Feed the Children is managed by a staff of six.

Kishore Annambhotla

At Feed the Children’s Bethlehem location, hours of work are poured into a common goal: to serve the community at large.

There, dozens of volunteers from Lehigh Valley and beyond come together to spend their mornings or evenings working hard in the warehouse. They pack hundreds of boxes full of canned vegetables, pasta, cereal, soap, sunscreen, shampoo, and more. The task is intense and laborious, but volunteers leave every session with smiles and a sense of accomplishment.

Despite the many operations and actions that go on at Feed the Children, a staff of only six people manages to handle the workload. This includes a volunteer engagement supervisor, shipping and receiving supervisor, a warehouse manager, and three forklift drivers. 

Beth Baier is the volunteer engagement supervisor and oversees the operations of the organization. She has spent her three-and-a-half years with Feed the Children helping out volunteers and running the major programs at the facility.

“I run the Teacher Store, which is for Title I school districts, and Box Brigade, which is for packing boxes for families,” Baier said. 

The Teacher Store is a recently-introduced program, created to assist teachers at Title I districts in supplying free materials for their classrooms.

“Normally, the teachers come in and ‘shop’ every Wednesday. Each teacher from a district can shop once a month. That opens them up to school supplies, books, binders, and sometimes electronics,” Baier said. “That runs August through May. There is no limit; we only kind of restrict general office supplies, such as rulers and calculators.”

Box Brigade meanwhile is the main activity for volunteers, in which they pack boxes of food, hygiene, and Avon beauty products to be distributed to families in need on the East Coast. Around one thousand boxes go out each month, with a lot of the supply being stored in case of a natural disaster.

As COVID-19 cases rose around mid-late November, Feed the Children was forced to modify its schedule. Fortunately, the pandemic did not affect its actions very much, and they are looking to revert back to normal operations as the situation improves.

“We’ve had to learn how to pivot. We had to figure out a way to do a contactless pickup for the teacher store program,” Baier said. “Turnouts for events are surprisingly good. A lot of our events fill up. Since we’re being more cautious, we don’t have as many events.”

One of the forklift drivers is Gilbert Grier, who goes by “G.” Grier’s work at Feed the Children takes him through the whole shipping and handling department. An average day sees him bouncing between the warehouse and office, taking materials to and from each place.

“An average day is just receiving the materials, whatever the donors donate,” Grier said. “Staples and Office Depot are our biggest donors.

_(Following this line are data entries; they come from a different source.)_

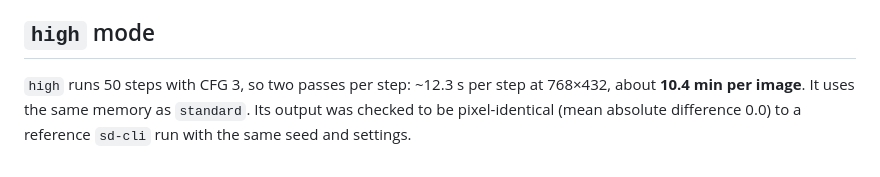
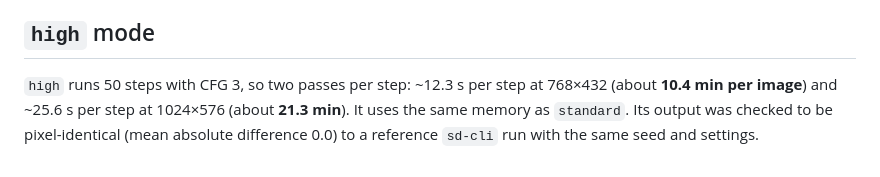
Before and after one commit to vitaliyhan/moss-image-mac, a Markdown page: docs/performance.md, the part around the change. Rendered like a GitHub page.

```diff
--- a/docs/performance.md
+++ b/docs/performance.md
@@ -48,6 +48,7 @@ Bottom line: getting under ~10 s per image without losing quality isn't possible
 
 ## `high` mode
 
-`high` runs 50 steps with CFG 3, so two passes per step: ~12.3 s per step at 768×432, about **10.4 min per image**.
+`high` runs 50 steps with CFG 3, so two passes per step: ~12.3 s per step at 768×432 (about **10.4 min per
+image**) and ~25.6 s per step at 1024×576 (about **21.3 min**).
 It uses the same memory as `standard`. Its output was checked to be pixel-identical (mean absolute difference 0.0)
 to a reference `sd-cli` run with the same seed and settings.
```
Also changed, not shown: README.md (+23 -2 lines), docs/layout-composition.md (added, +55 -0 lines), docs/images/overlap_boxes.jpg (added), docs/images/overlap_high.jpg (added), docs/images/overlap_standard.jpg (added), 4 other files.
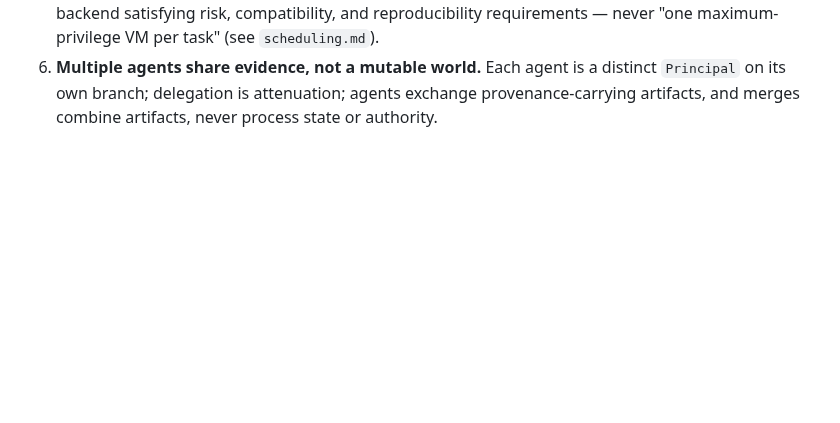
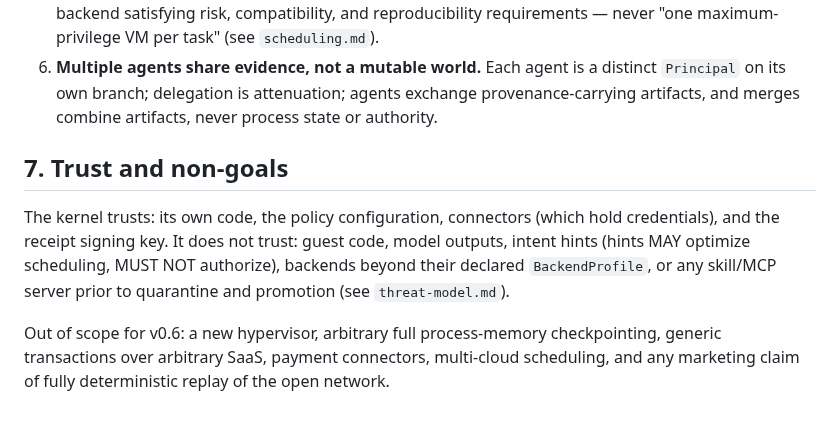
Before and after one commit to RamenSensei/AgentSandbox, a Markdown page: docs/design/architecture.md, the part around the change. GitHub-like rendering; blank space fills up the shorter version.

Commit message:
docs(docs): expand architecture (part 6)

```diff
--- a/docs/design/architecture.md
+++ b/docs/design/architecture.md
@@ -211,3 +211,16 @@ Derived from first principles in the founding design discussion; all normative.
    distinct `Principal` on its own branch; delegation is attenuation; agents
    exchange provenance-carrying artifacts, and merges combine artifacts, never
    process state or authority.
+
+## 7. Trust and non-goals
+
+The kernel trusts: its own code, the policy configuration, connectors (which
+hold credentials), and the receipt signing key. It does not trust: guest code,
+model outputs, intent hints (hints MAY optimize scheduling, MUST NOT
+authorize), backends beyond their declared `BackendProfile`, or any skill/MCP
+server prior to quarantine and promotion (see `threat-model.md`).
+
+Out of scope for v0.6: a new hypervisor, arbitrary full process-memory
+checkpointing, generic transactions over arbitrary SaaS, payment connectors,
+multi-cloud scheduling, and any marketing claim of fully deterministic replay
+of the open network.
```
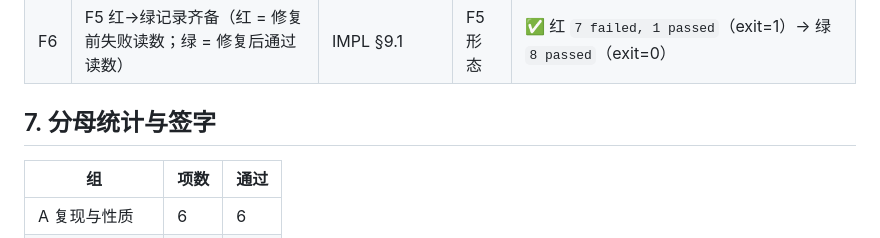
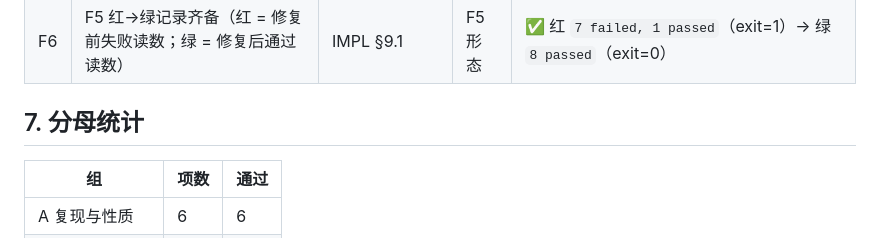
Before and after one commit to StormstoutLau/Factor_Trading, a Markdown page: docs/CHECKLIST_p014_suspension_accounting.md, the part around the change. Drawn GitHub-style.

```diff
--- a/docs/CHECKLIST_p014_suspension_accounting.md
+++ b/docs/CHECKLIST_p014_suspension_accounting.md
@@ -72,7 +72,7 @@
 | F5 | CI 三版本全绿 | `gh run watch` | V13 | ✅ run `42791704254`（@`6ad7678`）三 job `success`，3.10/3.11/3.12 各 `628 passed, 1 skipped`（= 本地 635 − 7 项 numba `importorskip`）→ G7 与 8 项性质测试在 `py_func` 路径全部通过 |
 | F6 | F5 红→绿记录齐备（红 = 修复前失败读数；绿 = 修复后通过读数） | IMPL §9.1 | F5 形态 | ✅ 红 `7 failed, 1 passed`（exit=1）→ 绿 `8 passed`（exit=0） |
 
-## 7. 分母统计与签字
+## 7. 分母统计
 
 | 组 | 项数 | 通过 |
 |----|------|------|
```
Also changed, not shown: docs/IMPL_p014_suspension_accounting.md (+1 -1 lines), docs/PROGRESS.md (+1 -1 lines).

After we receive the supplies and put it in the system, Beth will request some stock from the warehouse to stock the store. I’m in the warehouse and office the whole day.”

Baier and Grier don’t have easy work, but they love their careers for the ability to help others and watch them positively collaborate.

“I love working with so many people,” Baier said. “I can work with kids who are 11 up to an 80-year-old on the same project. It’s so interesting how people who don’t even know each other come together to make so many boxes. It’s an awesome thing to see.”

Grier sees his job as an opportunity to serve the community and help others.

“My favorite part of the job is knowing that we are helping people when we ship out our materials,” Grier said “When we’re helping people in the community, that is everything to me. I just wish we could reach more people.”